Self-reported measures of antiretroviral adherence vary greatly in recall time periods and response tasks. To determine which time frame is most accurate, we compared 3-, 7-day, and 1-month self-reports with data from medication event monitoring system (MEMS). To determine which response task is most accurate we compared three different 1-month self-report tasks (frequency, percent, and rating) to MEMS. We analyzed 643 study visits made by 156 participants. Over-reporting (self-report minus MEMS) was significantly less for the 1-month recall period (9%) than for the 3 (17%) or 7-day (14%) periods.
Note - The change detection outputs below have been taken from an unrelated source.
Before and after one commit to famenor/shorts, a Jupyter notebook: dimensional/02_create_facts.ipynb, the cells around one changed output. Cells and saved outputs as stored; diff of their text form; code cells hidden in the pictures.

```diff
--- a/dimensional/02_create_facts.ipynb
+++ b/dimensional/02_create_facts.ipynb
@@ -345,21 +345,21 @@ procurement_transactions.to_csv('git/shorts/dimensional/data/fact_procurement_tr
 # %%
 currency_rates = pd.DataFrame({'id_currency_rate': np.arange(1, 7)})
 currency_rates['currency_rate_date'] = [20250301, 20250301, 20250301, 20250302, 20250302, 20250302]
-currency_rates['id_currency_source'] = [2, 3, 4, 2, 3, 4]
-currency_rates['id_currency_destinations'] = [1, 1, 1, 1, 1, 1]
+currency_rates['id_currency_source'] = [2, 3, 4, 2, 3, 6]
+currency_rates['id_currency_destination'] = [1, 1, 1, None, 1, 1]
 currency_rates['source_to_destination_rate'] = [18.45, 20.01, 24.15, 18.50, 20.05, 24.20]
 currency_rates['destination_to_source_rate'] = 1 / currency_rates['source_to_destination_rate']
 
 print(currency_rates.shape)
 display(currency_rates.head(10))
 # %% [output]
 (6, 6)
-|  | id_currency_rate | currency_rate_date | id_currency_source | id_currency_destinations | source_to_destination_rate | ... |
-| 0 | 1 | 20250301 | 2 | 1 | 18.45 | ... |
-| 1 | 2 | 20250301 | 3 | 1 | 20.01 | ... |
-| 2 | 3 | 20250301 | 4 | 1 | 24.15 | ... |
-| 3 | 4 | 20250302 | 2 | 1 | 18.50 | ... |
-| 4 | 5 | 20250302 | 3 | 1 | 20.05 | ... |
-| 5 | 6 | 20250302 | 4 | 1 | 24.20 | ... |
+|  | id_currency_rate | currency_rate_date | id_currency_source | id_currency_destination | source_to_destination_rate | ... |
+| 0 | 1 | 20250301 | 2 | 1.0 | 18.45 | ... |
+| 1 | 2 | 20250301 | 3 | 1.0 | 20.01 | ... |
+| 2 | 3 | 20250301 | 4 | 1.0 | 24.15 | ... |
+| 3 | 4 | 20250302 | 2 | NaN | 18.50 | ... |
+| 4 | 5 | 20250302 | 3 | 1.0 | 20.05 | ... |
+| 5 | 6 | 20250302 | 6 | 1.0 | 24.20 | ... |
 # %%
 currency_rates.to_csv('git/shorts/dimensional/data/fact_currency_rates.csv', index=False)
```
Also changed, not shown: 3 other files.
Over-reporting was significantly less for the 1-month rating task (3%) than for the 1-month frequency and percent tasks (both 12%). We conclude that 1-month recall periods may be more accurate than 3- or 7-day periods, and that items that ask respondents to rate their adherence may be more accurate than those that ask about frequencies or percents.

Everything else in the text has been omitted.